While many patients are grateful for their doctors and treatments, how many know why they are so passionate about what they do? In an interview with Dr. Patrick Flume, MD for the Cystic Fibrosis Foundation, an adult cystic fibrosis patient gets to the bottom of a doctor’s perspective on cystic fibrosis care.
About Cystic Fibrosis
Cystic fibrosis (CF) is a progressive genetic condition causing respiratory and digestive system damage. Normally, the mucus created in the body is thinner and slippery. However, patients with CF have a thicker, stickier mucus. This leads to buildups of mucus throughout the body, which can cause breathing issues and infections, trap bacteria, and lead to lung damage and respiratory failure.
Thicker mucus also prevents the body from releasing digestive enzymes necessary to absorbing nutrients from food. Symptoms include constipation, stuffy nose, difficulty exercising, respiratory issues, and difficulty gaining weight. Cystic fibrosis can vary in severity. It is typically diagnosed at birth, and treatment includes antibiotics, anti-inflammatory medications, and exercise therapy. However, those with more severe CF conditions may require surgery to remove blockages or polyps, place a feeding tube, or have a lung transplant.
A Doctor’s Perspective
Dr. Patrick Flume has a lot of experience treating patients with cystic fibrosis. As he should, since he has been studying the condition for 30 years! In addition to acting as a pulmonologist, Dr. Flume also heads the adult cystic fibrosis center at the Medical University of South Carolina.
His interest in treating CF began during a fellowship at the University of North Carolina at Chapel Hill (UNC). During his time at UNC, he became interested in the social and medical implications of CF. He found that CF is unique in the way that the condition affects a large portion of the body. Additionally, he was able to speak directly to patients and their families. This direct contact made him realize how many patients craved more education about their conditions, which he now aspires to provide in every interaction.
Life with Cystic Fibrosis
When speaking with Savannah, the patient with cystic fibrosis, Dr. Flume acknowledges that life with cystic fibrosis has radically changed over the years, as has the way doctors interact with patients. He attributes this to two elements. The first is doctor-patient communication. The more he has worked with patients and their families, the better he has learned to listen, communicate, and delve deeper into some of the issues facing these patients.
As Savannah notes, many patients focus on treatments or advances in medicine, because they are clear, recognizable, promising, and tangible. However, effective doctor-patient communication has proven to improve patient outcomes while also providing a heightened level of support.
Additionally, he feels that advances in research, technology, and drug therapy have greatly improved patient outcomes. There are a multitude of new developments in clinical research for cystic fibrosis.

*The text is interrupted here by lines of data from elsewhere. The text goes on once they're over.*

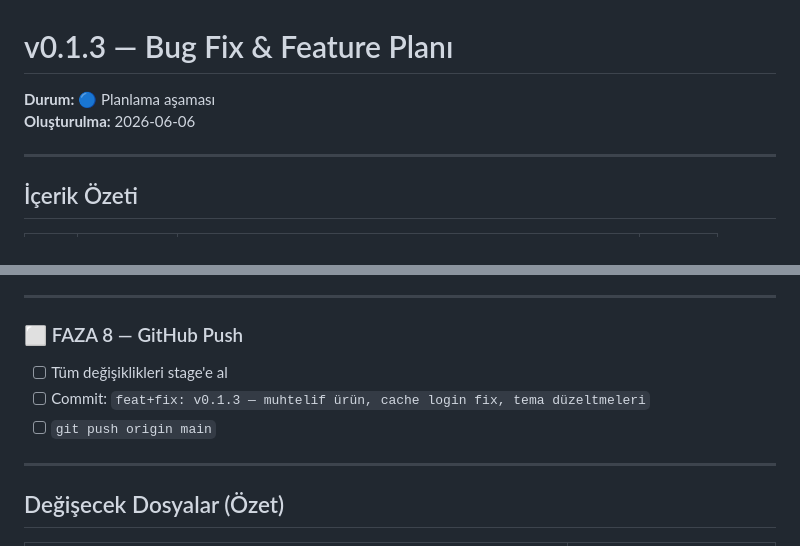
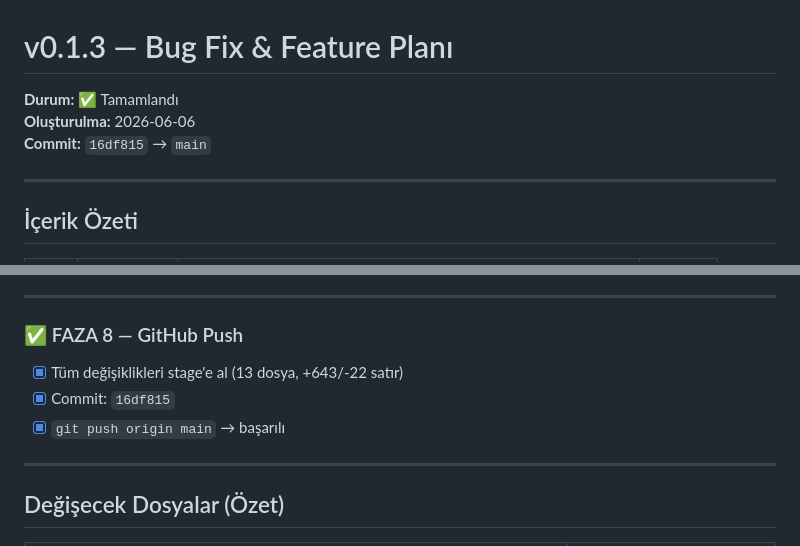
Before and after one commit to iwhimss/inventra, a Markdown page: .plan/v0.1.3-bugfix.md, 2 parts joined by grey strips. Drawn GitHub-style.

Commit message:
docs: v0.1.3 plan tamamlandı olarak işaretlendi
Co-Authored-By: Claude Sonnet 4.6 <noreply@anthropic.com>

```diff
--- a/.plan/v0.1.3-bugfix.md
+++ b/.plan/v0.1.3-bugfix.md
@@ -1,7 +1,8 @@
 # v0.1.3 — Bug Fix & Feature Planı
 
-**Durum:** 🔵 Planlama aşaması
+**Durum:** ✅ Tamamlandı
 **Oluşturulma:** 2026-06-06
+**Commit:** `16df815` → `main`
 
 ---
 
@@ -256,11 +257,11 @@ Windows'ta zaten `L"Inventra"` doğru.
 
 ---
 
-### ⬜ FAZA 8 — GitHub Push
+### ✅ FAZA 8 — GitHub Push
 
-- [ ] Tüm değişiklikleri stage'e al
-- [ ] Commit: `feat+fix: v0.1.3 — muhtelif ürün, cache login fix, tema düzeltmeleri`
-- [ ] `git push origin main`
+- [x] Tüm değişiklikleri stage'e al (13 dosya, +643/-22 satır)
+- [x] Commit: `16df815`
+- [x] `git push origin main` → başarılı
 
 ---
 
```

As listed on the Cystic Fibrosis Foundation website, these include:
- Strategies to develop anti-inflammatory medication to mitigate inflammation responses in patients

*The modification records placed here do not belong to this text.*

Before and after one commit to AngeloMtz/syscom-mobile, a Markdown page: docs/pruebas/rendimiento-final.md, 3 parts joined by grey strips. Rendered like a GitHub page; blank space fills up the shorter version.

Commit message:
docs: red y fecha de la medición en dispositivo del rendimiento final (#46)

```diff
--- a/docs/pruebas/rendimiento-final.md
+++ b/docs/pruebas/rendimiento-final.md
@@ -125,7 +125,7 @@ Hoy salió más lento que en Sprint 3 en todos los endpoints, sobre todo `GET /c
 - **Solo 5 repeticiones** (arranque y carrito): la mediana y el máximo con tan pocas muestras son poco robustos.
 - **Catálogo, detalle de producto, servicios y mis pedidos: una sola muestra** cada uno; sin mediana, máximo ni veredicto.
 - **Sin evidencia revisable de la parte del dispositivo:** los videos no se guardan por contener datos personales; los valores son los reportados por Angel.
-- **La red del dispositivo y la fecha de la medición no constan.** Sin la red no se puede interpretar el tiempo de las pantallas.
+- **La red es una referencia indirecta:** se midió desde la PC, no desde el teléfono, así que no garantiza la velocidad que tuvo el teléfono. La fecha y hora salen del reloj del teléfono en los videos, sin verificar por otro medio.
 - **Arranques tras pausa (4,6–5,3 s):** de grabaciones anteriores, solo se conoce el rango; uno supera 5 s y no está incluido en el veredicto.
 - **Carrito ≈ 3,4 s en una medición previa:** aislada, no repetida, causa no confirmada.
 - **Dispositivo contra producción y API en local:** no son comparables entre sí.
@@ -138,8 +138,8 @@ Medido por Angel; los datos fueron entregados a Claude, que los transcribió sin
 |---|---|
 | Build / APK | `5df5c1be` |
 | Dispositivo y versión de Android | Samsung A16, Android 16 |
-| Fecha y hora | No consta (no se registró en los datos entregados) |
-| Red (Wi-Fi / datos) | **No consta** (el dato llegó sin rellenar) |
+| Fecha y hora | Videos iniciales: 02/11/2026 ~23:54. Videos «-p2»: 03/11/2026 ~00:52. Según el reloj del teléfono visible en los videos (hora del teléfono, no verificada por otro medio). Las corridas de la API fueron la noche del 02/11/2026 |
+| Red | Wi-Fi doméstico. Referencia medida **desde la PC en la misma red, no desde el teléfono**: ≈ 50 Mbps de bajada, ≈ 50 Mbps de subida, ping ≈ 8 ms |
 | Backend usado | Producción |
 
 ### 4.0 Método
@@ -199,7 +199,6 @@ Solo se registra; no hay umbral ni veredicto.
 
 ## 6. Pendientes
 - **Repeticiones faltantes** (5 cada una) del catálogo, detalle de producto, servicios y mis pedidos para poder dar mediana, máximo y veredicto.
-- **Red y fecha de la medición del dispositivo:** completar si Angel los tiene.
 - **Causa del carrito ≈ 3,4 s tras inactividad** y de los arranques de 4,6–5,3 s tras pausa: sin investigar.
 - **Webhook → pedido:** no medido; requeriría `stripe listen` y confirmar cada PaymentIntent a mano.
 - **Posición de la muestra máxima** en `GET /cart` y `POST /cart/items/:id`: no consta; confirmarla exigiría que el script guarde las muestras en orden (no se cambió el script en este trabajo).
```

- Conducting a GI Wellness Study to determine the gastrointestinal issues associated with CF
- Addressing potential treatment options like theratyping, small-molecule screening, and the use of transfer ribonucleic acid (RNA).

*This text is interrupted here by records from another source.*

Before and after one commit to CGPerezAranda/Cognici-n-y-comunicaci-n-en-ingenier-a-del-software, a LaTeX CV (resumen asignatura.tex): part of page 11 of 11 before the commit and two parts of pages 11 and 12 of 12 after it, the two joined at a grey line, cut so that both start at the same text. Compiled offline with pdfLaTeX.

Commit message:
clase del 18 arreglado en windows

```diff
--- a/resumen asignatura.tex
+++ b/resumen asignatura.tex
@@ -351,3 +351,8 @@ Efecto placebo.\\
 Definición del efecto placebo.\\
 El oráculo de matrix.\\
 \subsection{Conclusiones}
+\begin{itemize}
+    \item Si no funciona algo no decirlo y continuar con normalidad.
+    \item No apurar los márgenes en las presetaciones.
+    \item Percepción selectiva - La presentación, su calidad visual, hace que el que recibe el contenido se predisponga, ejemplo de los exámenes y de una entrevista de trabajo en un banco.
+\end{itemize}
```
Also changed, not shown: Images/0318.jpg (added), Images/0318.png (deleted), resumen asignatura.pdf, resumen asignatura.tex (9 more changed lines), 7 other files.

Changes in CF Care
Dr. Flume once again explains that one of the most important changes in CF care is patient support. He references how in the past most cystic fibrosis programs focused on pediatric care and developing a community in that realm. Now, more programs for adult patients with cystic fibrosis are being formed.
By sharing data, encouraging patients to take part in and learn about research, and providing more support in the transition between pediatric and adult care, doctors are uniquely poised to better the lives of their patients in more than just a medical sense. For doctors to provide better care, Dr. Flume suggests holding conversations and actually listening – not just speaking to the room about the condition or treatment options.
Additionally, communication should take into account individual needs. This may mean implementing telemedicine as some patients need time to think about what they want; receiving a ton of information at once may be overwhelming.
With all of the information being tracked, from weight to lung function, some patients worry about sharing information with their doctors out of fear of judgment. This is especially present when patients may not see changes or reductions in their numbers.
However, Dr. Flume wants to remind both patients and doctors that this is a partnership. To doctors, he also reminds them that they are not the ones taking the therapies, so to not get impatient for patients being treated. In the end, the best way to handle cystic fibrosis care is by developing trust between patients and their doctors, and communication plays a crucial role.